He lives in a staffhouse, a neat housing provided by the company to programmers and developers mostly from Manila and other provinces. In contrast to the crowded and chaotic Manila, Clark is where minds of geeks sensitive to noise would probably work best. Even much better than my work place at the time (I was employed at a University located next to Davao City’s biggest wet market). There is a place for basketball, table tennis, plenty of space for football, test driving and anything that requires ample workspace.
While looking at the place, assuming I got the offer and took the job, I imagined how quick will I be able to adjust working away from my family for the first time. First I would have freedom to build up myself. Do the cooking, budget my salary, manage my time, etc. I would have to travel by plane for an hour and half plus three hour bus ride instead of having to ride an hour’s worth of jeepney trip from UIC to home. I’d guess that’s not as bad as those who work in the middle of the desert, separated not just hundreds or thousands of miles away but also four timezones away. Those who come home to their families once every three years. It must have driven me insane.
I should not backtrack. Afterall, before I took the flight I kinda thought I should pursue this, Clark or Singapore.
It’s noontime and I am hungry; the early meal I had in Dau did not help much. I am still wary of eating on roadside canteens. It’s not mainly on sanitation, it’s more on my sensitive stomach. Toto was still on work; he must have took an hour off to meet and talk to me.
The working period is based on honesty. You come on time and you leave on time. No bells to signify it’s time to get your share of meal at the school canteen, nor be reminded that recess is only for grade school and high school students.
A little later, I was called for the interview.
After looking around, I told myself I was more interested in living here, not working. I’d still feel more like a worker if I join the labor masses waiting in queue for a ride to the “sweat shops” and hang out for a drink on Friday nights.
Don’t get me wrong, but entertainment wise, there’s a plethora of drinking pubs in the vicinity. However, as I am not too passionate going out on Friday nights, the facility does not mean too much.
Harry Quiambao was in the office when I came in. I did not look too interviewee looking with my casual outfit and he did not mind it. We talked more about psychologically challenging topics rather than skill measurement. It was because I would be talking to the project managers in a panel discussion.
There were three people asking a variety of technical questions from interest in the web to the upcoming Millenium Bug problem. I told them I want to be part of history as an aspiring Cobol programmer trying to code as time shrinks to the last 8 months or so before Y2K was thought to jam air traffic, disrupt banking systems and render remote controls useless.
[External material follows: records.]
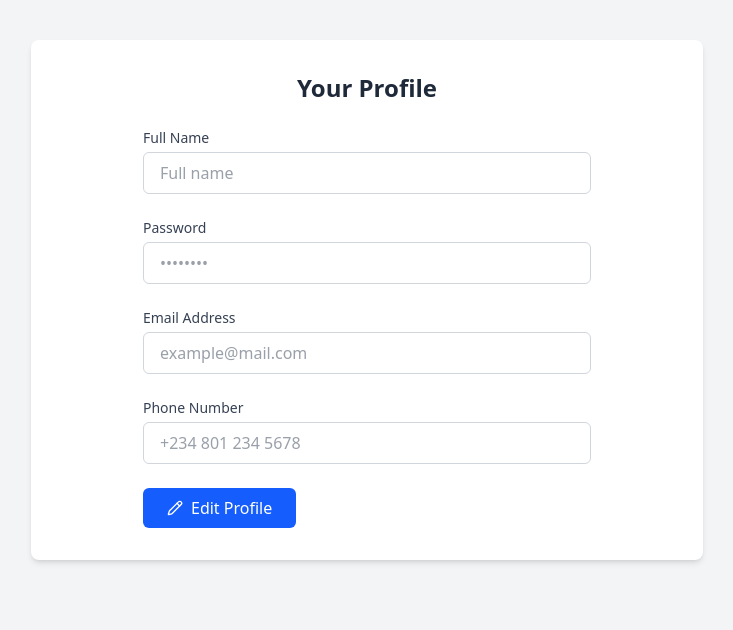
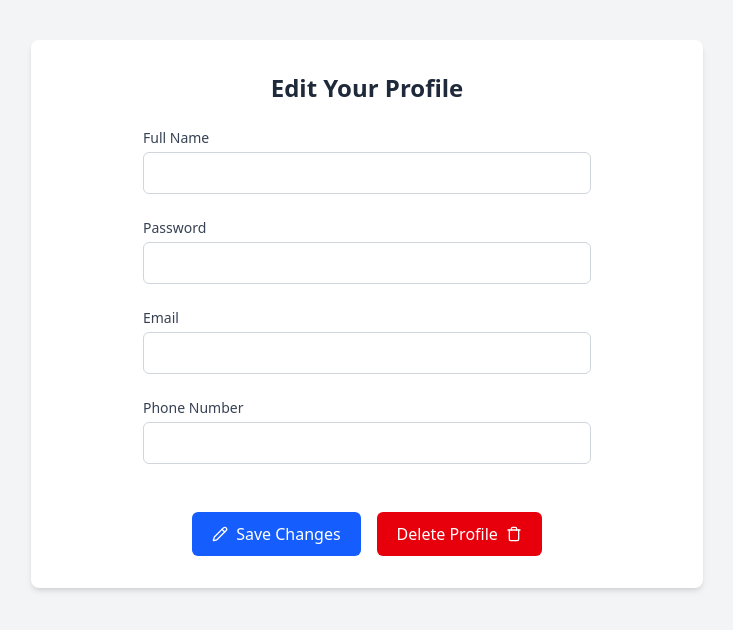
Before and after one commit to ApexAchievers/labsync, a React (Vite) app: page /edit-profile in a window 1280 px wide. Shown: the top 630 px of the page, without its empty margins (273-1006 px from the left). Built offline with nearby package versions, Linux system fonts and the light colour scheme.

Commit message:
additions

```diff
--- a/package.json
+++ b/package.json
@@ -19,7 +19,8 @@
     "react-dom": "^19.1.0",
     "react-icons": "^5.5.0",
     "react-router": "^7.6.3",
-    "react-router-dom": "^7.6.3"
+    "react-router-dom": "^7.6.3",
+    "react-toastify": "^11.0.5"
   },
   "devDependencies": {
     "@eslint/js": "^9.30.1",
--- a/src/App.jsx
+++ b/src/App.jsx
@@ -21,7 +21,7 @@ function App() {
     { path: "/login", element: <Login /> },
     { path: "/sign-up", element: <SignUp /> },
     { path: "/profile", element: <Profile /> },
-    { path: "/edit-profile", element: <Profile /> },
+    { path: "/edit-profile", element: <EditProfile /> },
     { path: "patient-dashboard", element: <PatientDashboard /> },
     { path: "technician-dashboard", element: <TechnicianDashboard /> },
     { path: "/tasks/:id", element: <TaskDetail /> },
--- a/src/pages/EditProfile.jsx
+++ b/src/pages/EditProfile.jsx
@@ -1,9 +1,82 @@
-import { Pencil } from "lucide-react";
+import { Pencil, Trash } from "lucide-react";
+import { Link } from "lucide-react";
 
-export default function EditProfile(){
-    return(
-        <div>
-            <h1>hello</h1>
-        </div>
-    );
+export default function EditProfile() {
+  return (
+    <div className="min-h-screen bg-gray-100 py-10 px-4">
+      <div className="max-w-2xl mx-auto bg-white p-8 rounded-lg shadow-md">
+        <h1 className="text-2xl font-bold mb-6 text-center text-gray-800">
+          Edit Your Profile
+        </h1>
+        <form className="space-y-6 max-w-md mx-auto">
+          {/* Full Name */}
+          <div>
+            <label className="block text-sm font-medium text-gray-700 mb-1">
+              Full Name
+            </label>
+            <input
+              type="text"
+              name="name"
+              className="w-full border border-gray-300 rounded-md px-4 py-2 text-gray-700 focus:outline-none focus:ring-1 focus:ring-blue-400"
+            />
+          </div>
+
+          {/* Password */}
+          <div>
+            <label className="block text-sm font-medium text-gray-700 mb-1">
+              Password
+            </label>
+            <input
+              type="text"
+              name="password"
+              className="w-full border border-gray-300 rounded-md px-4 py-2 text-gray-700 focus:outline-none focus:ring-1 focus:ring-blue-400"
+            />
+          </div>
+
+          {/* Email */}
+          <div>
+            <label className="block text-sm font-medium text-gray-700 mb-1">
+              Email
+            </label>
+            <input
+              type="text"
+              name="email"
+              className="w-full border border-gray-300 rounded-md px-4 py-2 text-gray-700 focus:outline-none focus:ring-1 focus:ring-blue-400"
+            />
+          </div>
+
+          {/* Phone Number */}
+          <div>
+            <label className="block text-sm font-medium text-gray-700 mb-1">
+              Phone Number
+            </label>
+            <input
+              type="text"
+              name="number"
+              className="w-full border border-gray-300 rounded-md px-4 py-2 text-gray-700 focus:outline-none focus:ring-1 focus:ring-blue-400"
+            />
+          </div>
+
+          {/* Action Buttons */}
+          <div className="pt-6 flex items-center justify-center gap-4">
+            {/* Save Changes Button */}
+            <div>
+              <button className="inline-flex items-center gap-2 bg-blue-600 text-white px-5 py-2.5 rounded-md hover:bg-blue-700 transition duration-300">
+                <Pencil className="w-4 h-4" />
+                Save Changes
+              </button>
+            </div>
+
+            {/* Delete Profile Button */}
+            <div>
+              <button className="inline-flex items-center gap-2 bg-red-600 text-white px-5 py-2.5 rounded-md hover:bg-red-700 transition duration-300">
+                Delete Profile
+                <Trash className="w-4 h-4" />
+              </button>
+            </div>
+          </div>
+        </form>
+      </div>
+    </div>
+  );
 }
--- a/src/pages/Profile.jsx
+++ b/src/pages/Profile.jsx
@@ -64,7 +64,7 @@ export default function Profile() {
           </div>
 
           {/* Button */}
-          <Link to={'/'} className="pt-4 text-center">
+          <Link to={'/edit-profile'} className="pt-4 text-center">
             <button
               type="button"
               className="inline-flex items-center gap-2 bg-blue-600 text-white px-6 py-2 rounded-md hover:bg-blue-700 transition duration-300"
```
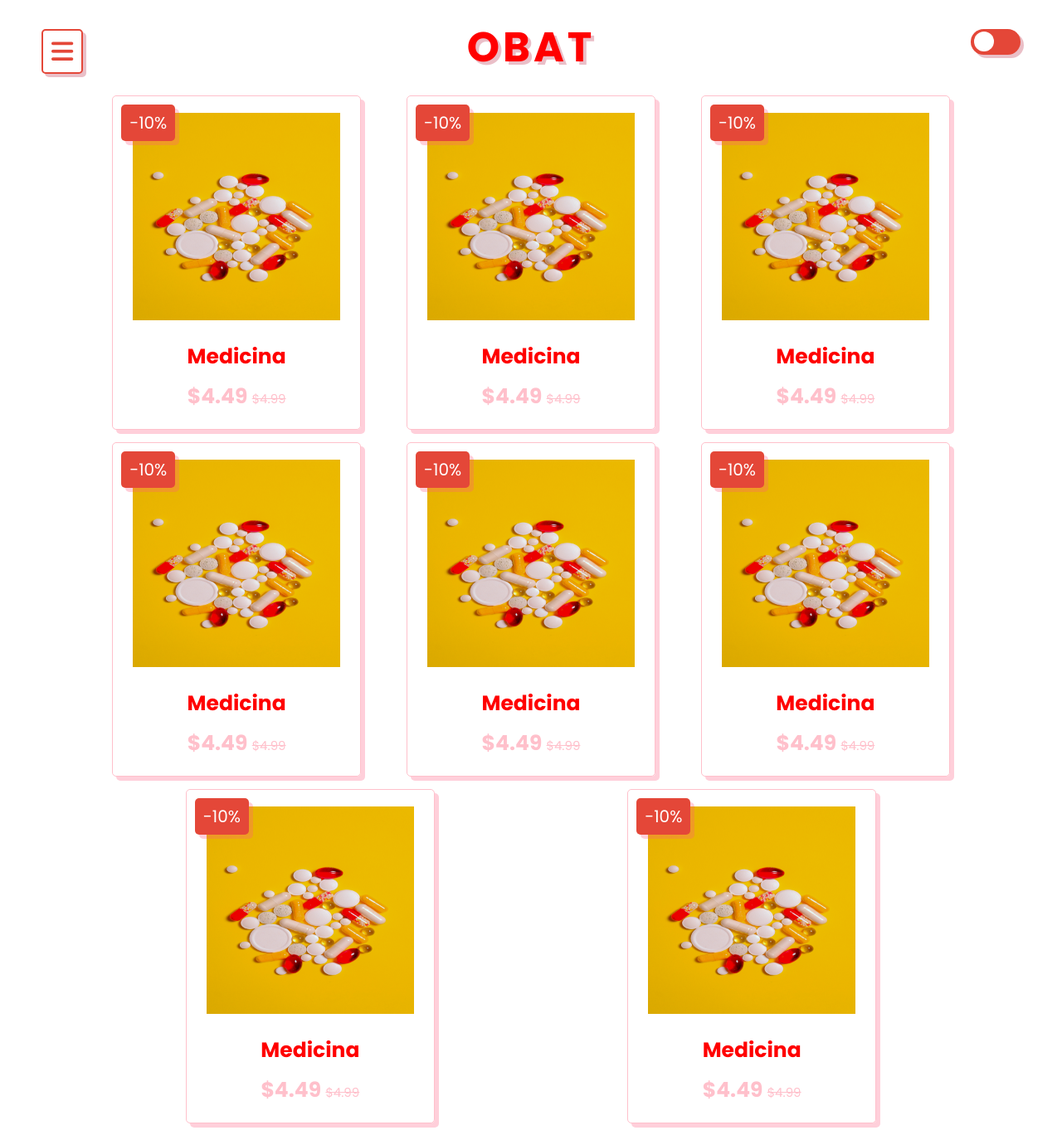
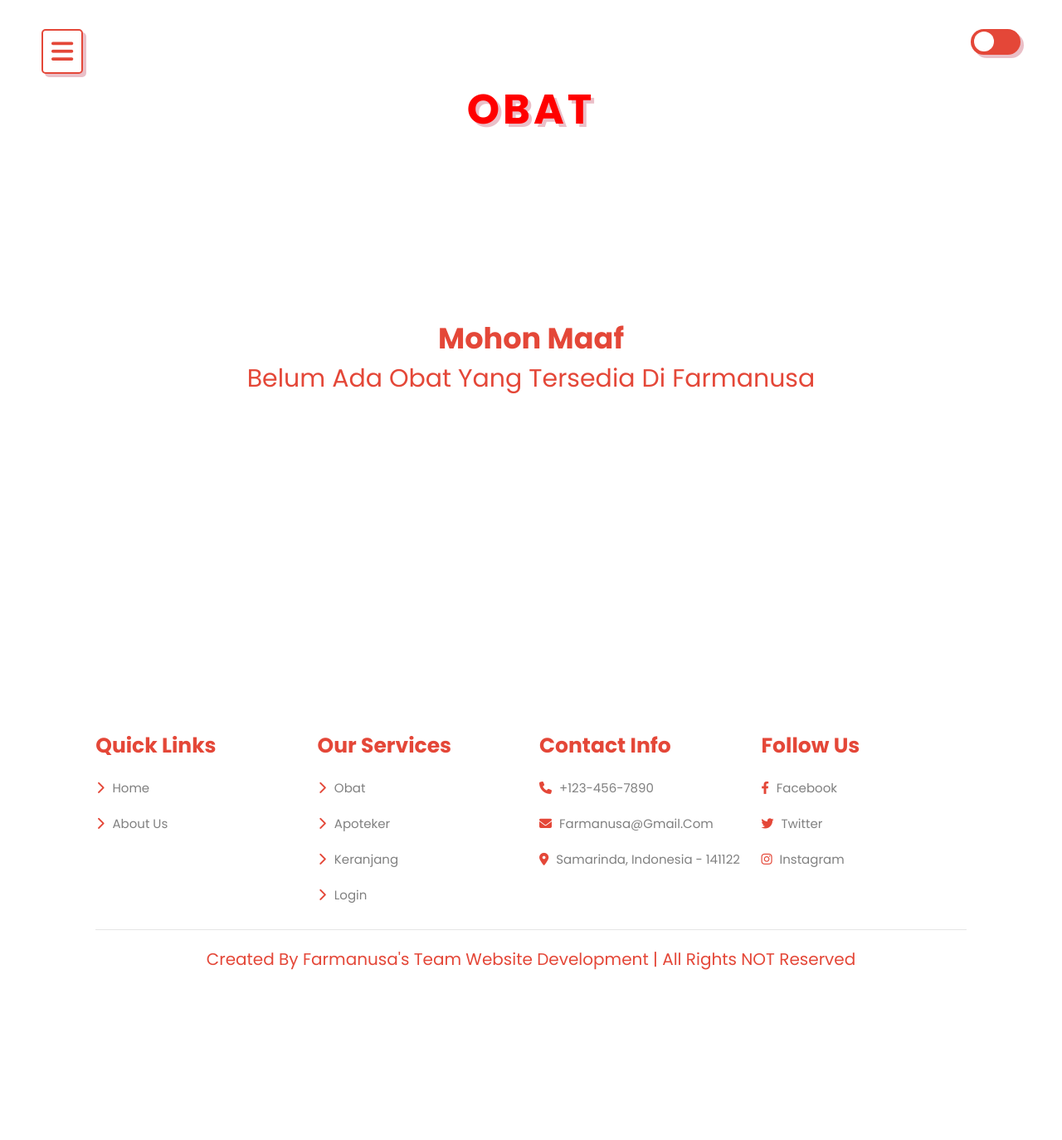
Before and after one commit to Hadieee/Farmanusa, a PHP site: page /obat.php in a window 1280 px wide. Shown: the whole page at 83% size. After the commit the page ends 1169 px from the top, so only its background shows below. Run offline with PHP 8.4, Linux system fonts and the light colour scheme; tables that the repository leaves empty or names only in its code hold one stand-in row (values such as "Sample post").

Commit message:
connect tampilan obat & apoteker ke database
Signed-off-by: HeidarSadhana <92017865+HeidarSadhana@users.noreply.github.com>

```diff
--- a/css/index.css
+++ b/css/index.css
@@ -16,8 +16,8 @@
 html[data-theme='light'] {
     --red: #e44738;
     --white: white;
-    --pink: pink;
-    --light-color: rgb(240, 234, 233);
+    --pink: rgb(255, 82, 82);
+    --light-color: rgb(128, 128, 128);
     --dark-color: #ff0000;
     --box-shadow: .5rem .5rem 0 rgba(253, 90, 128, 0.292);
     --text-shadow: .4rem .4rem 0 rgba(184, 43, 72, 0.3);
@@ -238,13 +202,13 @@ section {
 
 .home .content p {
     font-size: 1.7rem;
-    color: var(--red);
+    color: var(--light-color);
     line-height: 1.8;
-    text-align: justify;
 }
 
 .heading{
     text-align: center;
+    padding-top: 75px;
     padding-bottom: 2rem;
     text-shadow: var(--text-shadow);
     text-transform: uppercase;
@@ -308,6 +272,17 @@ section {
     z-index: 100;
 }
 
+.kosong{
+    display: flex;
+    color: var(--red);
+    height: 60vh;
+    text-align: center;
+    flex-direction: column;
+    font-size: 30px;
+    justify-content: center;
+    margin-bottom: 20vh;
+}
+
 .obat .box-container{
     display: flex;
     justify-content: space-around;
@@ -339,13 +314,16 @@ section {
 .obat .box-container .box .image{
     position: relative;
     text-align: center;
-    padding-top: 2rem;
-    overflow:hidden;
+    padding: 2rem 2rem 0 2rem;
+    overflow: hidden;
+    height: 25rem;
 }
 
 .obat .box-container .box .image img{
-    height:25rem;
-    width: 25rem;
+    border-radius: 10px;
+    height: 100%;
+    width: 100%;
+    object-fit: cover;
 }
 
 .obat .box-container .box:hover .image img{
--- /dev/null
+++ b/db-connect.php
@@ -0,0 +1,12 @@
+<?php
+    $server = 'localhost';
+    $user = 'root';
+    $password = '';
+    $nama_db = 'farmanusa';
+
+    $db = mysqli_connect($server, $user, $password, $nama_db);
+
+    if (!$db) {
+        die("Gagal Terhubung ke : " .mysqli_connect_error());
+    }
+?>
--- /dev/null
+++ b/footer.php
@@ -0,0 +1,36 @@
+<section class="footer">
+    <div class="box-container">
+
+        <div class="box">
+            <h3>quick links</h3>
+            <a href="#home"> <i class="fas fa-chevron-right"></i> home </a>
+            <a href="#about"> <i class="fas fa-chevron-right"></i> about us</a>
+        </div>
+
+        <div class="box">
+            <h3>our services</h3>
+            <a href="obat.php"> <i class="fas fa-chevron-right"></i> obat </a>
+            <a href="apoteker.php"> <i class="fas fa-chevron-right"></i> apoteker </a>
+            <a href=""> <i class="fas fa-chevron-right"></i> keranjang </a>
+            <a onclick="document.getElementById('popup').style.display = 'block';"> <i class="fas fa-chevron-right"></i> login </a>
+        </div>
+
+        <div class="box">
+            <h3>contact info</h3>
+            <a href="#"> <i class="fas fa-phone"></i> +123-456-7890 </a>
+            <a href="#"> <i class="fas fa-envelope"></i> farmanusa@gmail.com </a>
+            <a href="#"> <i class="fas fa-map-marker-alt"></i> Samarinda, indonesia - 141122 </a>
+        </div>
+
+        <div class="box">
+            <h3>follow us</h3>
+            <a href="#"> <i class="fab fa-facebook-f"></i> facebook </a>
+            <a href="#"> <i class="fab fa-twitter"></i> twitter </a>
+            <a href="#"> <i class="fab fa-instagram"></i> instagram </a>
+        </div>
+
+    </div>
+
+    <div class="credit"> created by <span>Farmanusa's Team Website Development</span> | all rights NOT reserved </div>
+
+</section>
--- a/navbar.php
+++ b/navbar.php
@@ -14,7 +14,7 @@ $offer_url = current_url();
 
 <div class="tempat">
     <nav class="kepala">
-        <a href="#" class="logo"><i class="fas fa-heart"></i><span>Farmanusa</span></a>
+        <a href="" class="logo"><i class="fas fa-heart"></i><span>Farmanusa</span></a>
         <div class="muka">
             <div class="navbar">
                 <?php
@@ -33,13 +33,13 @@ $offer_url = current_url();
                 }
 
                 if($offer_url != 'apoteker.php'){
-                echo'
-                <div>
-                    <a href="apoteker.php"><i class="fas fa-user-md"></i><span>Apoteker</span></a>
-                </div>';
+                    echo'
+                    <div>
+                        <a href="apoteker.php"><i class="fas fa-user-md"></i><span>Apoteker</span></a>
+                    </div>';
                 }
+                ?>
 
-                ?>
                 <div>
                     <a href=""><i class="fas fa-shopping-cart"></i><span>Keranjang</span></a>
                 </div>
@@ -53,6 +53,8 @@ $offer_url = current_url();
         <div class="dark_mode">
             <input type="checkbox" class="checkbox" id="toggle" />
             <label class="label" for="toggle">
+                <!-- <i class="fas fa-moon"></i> -->
+                <!-- <i class="fas fa-sun"></i> -->
                 <div class="ball"></div>
             </label>
         </div>
--- a/obat.php
+++ b/obat.php
@@ -1,3 +1,12 @@
+<?php
+    require('db-connect.php');
+    $result = mysqli_query($db, "SELECT * FROM obat");
+    $obat = [];
+    while($row = mysqli_fetch_assoc($result)){
+        $obat[] = $row;
+    }
+?>
+
 <!DOCTYPE html>
 <html lang="en">
 
@@ -24,9 +33,9 @@
         <h1 class="heading"> obat </h1>
         <div class="box-container">
         <?php
-         for($i=0;$i<8;$i++){
+            if(!isset($obat)){
+                foreach($obat as $obt):
         ?>
-
             <div class="box">
                 <span class="discount">-10%</span>
                 <div class="image">
@@ -38,18 +47,28 @@
                     </div>
                 </div>
                 <div class="content">
-                        <h3>Medicina</h3>
-                        <div class="price"> $4.49 <span>$4.99</span> </div>
+                    <h3><?php echo $obt['nama_obat']; ?></h3>
+                    <div class="price"><?php echo $obt['harga_obat']; ?><span>$4.99</span> </div>
                 </div>
+            </div>
+        <?php
+                endforeach;
+            } else {
+        ?>
+        <div class="kosong">
+            <h3>Mohon Maaf</h3>
+            <p>
+                Belum Ada Obat yang
+                tersedia di Farmanusa
+            </p>
         </div>
         <?php
             }
         ?>
         </div>
-
     </section>
 
-    <!-- obat section ends -->
+    <?php include 'footer.php' ?>
 
     <script type="text/javascript" src="js/script.js"></script>
 </body>
```
Also changed, not shown: other parts of css/index.css (+12 -43 lines), apoteker.php (+23 -2 lines), index.php (+26 -9 lines), login-page.php (+35 -19 lines). Lines whose indentation alone changed are shown as unchanged.
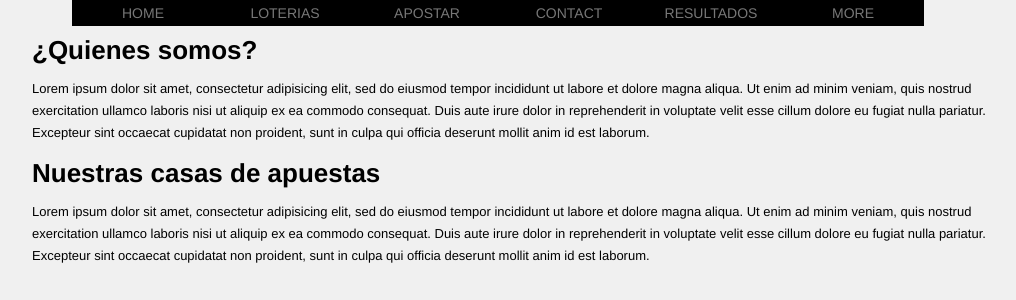
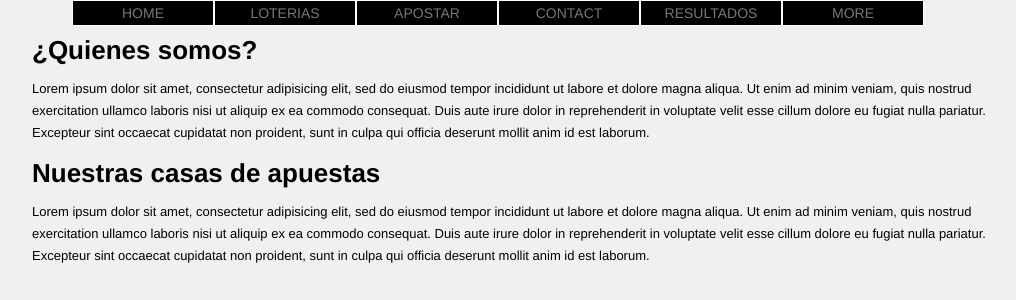
Before and after one commit to luchoestvalencia/proyectophp, a PHP site: page / in a window 1280 px wide. Shown: the part 168-468 px from the top of the page, without its empty margins (128-1144 px from the left). Run offline with PHP 8.4, Linux system fonts and the light colour scheme.

Commit message:
mejora al menu de navegacion

```diff
--- a/css/main.css
+++ b/css/main.css
@@ -70,7 +70,7 @@ header {
         text-align: center;
         text-decoration: none;
         color: #777;
-         border: 1px solid black;
+         border: 1px solid white;
 	-webkit-border-radius: 0px;
     }
 
```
It was a rhetoric I used to jokingly impress them which I thought I never succeeded; I was told two months later that hiring has frozen because the company never got the deal with a big government project.